By a recent count in Kentucky there were 429 probation and parole officers supervising 38,754 parolees and probationers, who were responsible for completing over 19,000 pre-sentence investigations.
- Strayer University - Bachelors of Science Degree in Criminal Justice
Nationally, over the next decade probation and parole officer jobs are projected to grow by 18 percent, and the salary for an entry-level probation and parole officer in Kentucky starts at $2,427.44 per month.
Probation and parole officer (PPOs) jobs in Kentucky require applicants to have at least a bachelor’s degree from any accredited university, college, or education institution. This includes psychology, criminal justice, social work, or any other field.
Training and Experience Requirements
There are no prior experience requirements for PPO jobs and careers. All training will be provided, beginning with an orientation for new employees and computer-based training. Following this is a week of training dedicated to the Level of Service Case Management Inventory (LSCMI), an assessment test given to offenders designed to measure their level of needed attention, and risks posed by and to each offender. A final week will be devoted to firearms training and qualification. Finally PPOs will need to complete a 16-hour course in-service training focusing on professional development.
How to Become a PPO: Applying

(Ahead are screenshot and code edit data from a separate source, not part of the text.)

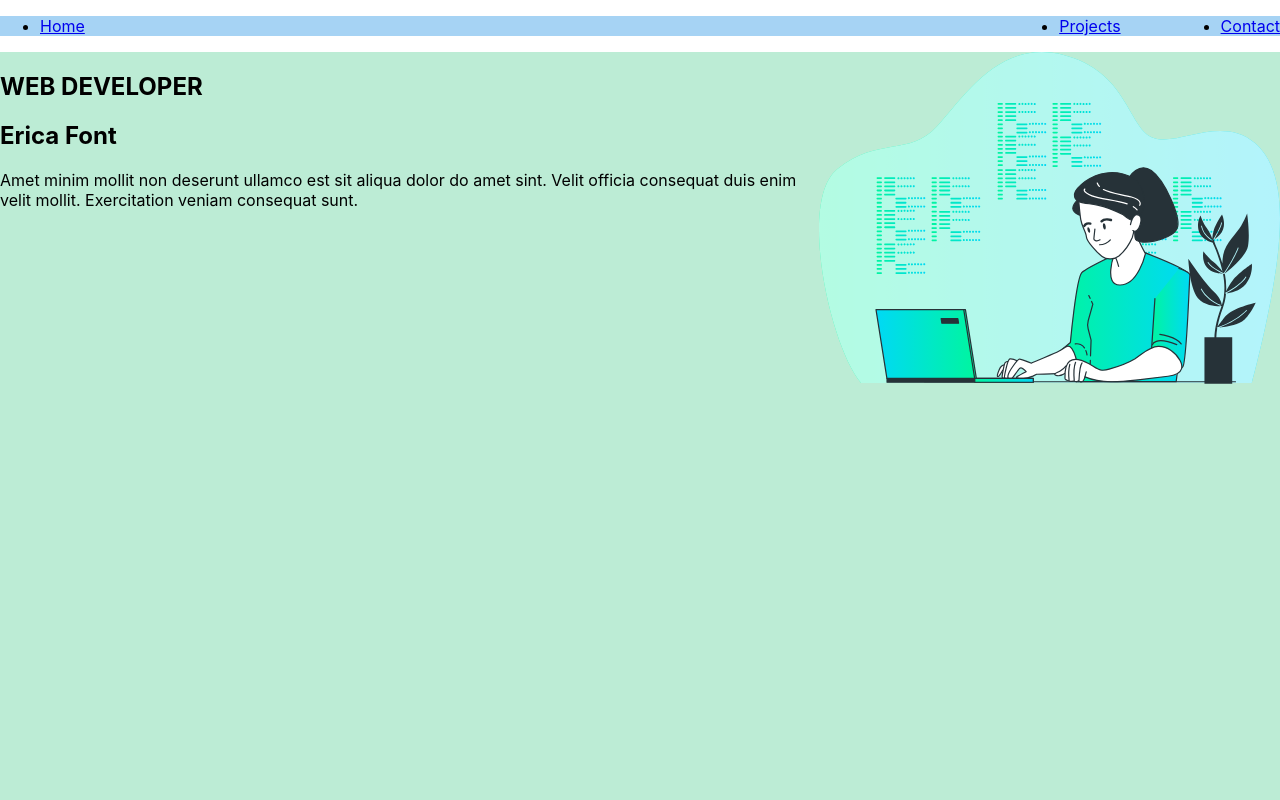
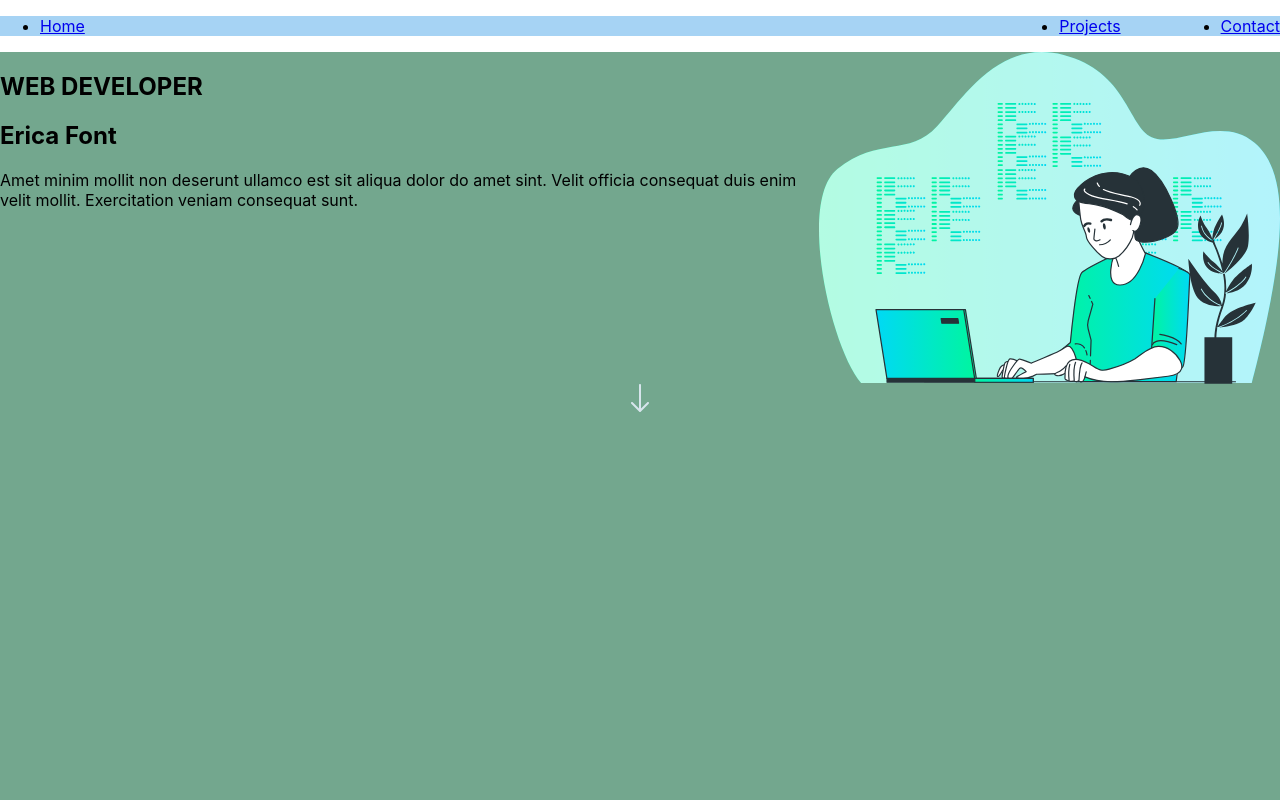
Before and after one commit to hoakiin/portfolio, a React (Vite) app: page / in a window 1280 px wide. Shown: the top 800 px of the page. Built offline with nearby package versions, Linux system fonts and the light colour scheme.

Commit message:
feat: add arrow-scroll

```diff
--- a/src/layout/sections/main/Main.tsx
+++ b/src/layout/sections/main/Main.tsx
@@ -1,5 +1,6 @@
 import styled from "styled-components";
 import photo from "../../../assets/images/photo.svg";
+import arrow from "../../../assets/images/arrow.svg";
 import { FlexWrapper } from "../../../components/FlexWrapper";
 
 export const Main = () => {
@@ -18,19 +19,25 @@ export const Main = () => {
 
         <img src={photo} alt="photo" />
       </FlexWrapper>
+
+      <Arrow>
+        <a href="#">
+          <img src={arrow} alt="" />
+        </a>
+      </Arrow>
     </StyledMain>
   );
 };
 
 const StyledMain = styled.section`
-    background-color: #bcecd5;
-    min-height: 100vh;
-`
+  background-color: #73a78e;
+  min-height: 100vh;
+`;
 
-const MainTitle = styled.h1`
+const MainTitle = styled.h1``;
 
-`
+const Name = styled.h2``;
 
-const Name = styled.h2`
-
-`
+const Arrow = styled.div`
+  text-align: center;
+`;
```
Also changed, not shown: src/assets/images/arrow.svg (added).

Before filling out an application, candidates interested in learning how to become probation and parole officers in Kentucky should first confirm they meet the minimum requirements:
- Bachelor’s degree
- At least 21 years old
- Able to pass a drug screening and background check
- Physical ability to perform job duties
Applications are submitted online and require the applicant to have internet access and an email address. Applications are only accepted when there is a current opening for PPOs. Candidates will need to access the Kentucky State Personnel Cabinet’s website, create an online profile, and search for an opening for Probation and Parole Officer I for entry level jobs.
Applicants will hear back from the human resources department as to whether or not their application has been successful, and if so receive further instructions about an interview date and other details regarding the application process.
Successful applicants who make it through the training and other evaluations, and who are then hired as PPOs, will be responsible for carrying out these job duties:
- Formulate a plan with the offender for supervision
- Prepare documents as ordered by the court and parole board
- Act as a liaison between the offender and enforcement officials
- Testify in court
- Maintain and prepare reports and records on offenders
- Provide supervision and counsel for offenders
The court may order special restrictions or conditions for offenders that PPOs must monitor, including:
- Attendance of drug treatment programs
- Paying child support or restitution
- Mandated job searches
- Additional requirements for sex offenders:
- Certain proximity requirements
During the first six months to a year, newly hired PPOs will be on probation. An officer’s first year will also demand more time for training and education courses, after which time there will be a lesser requirement for continuing education.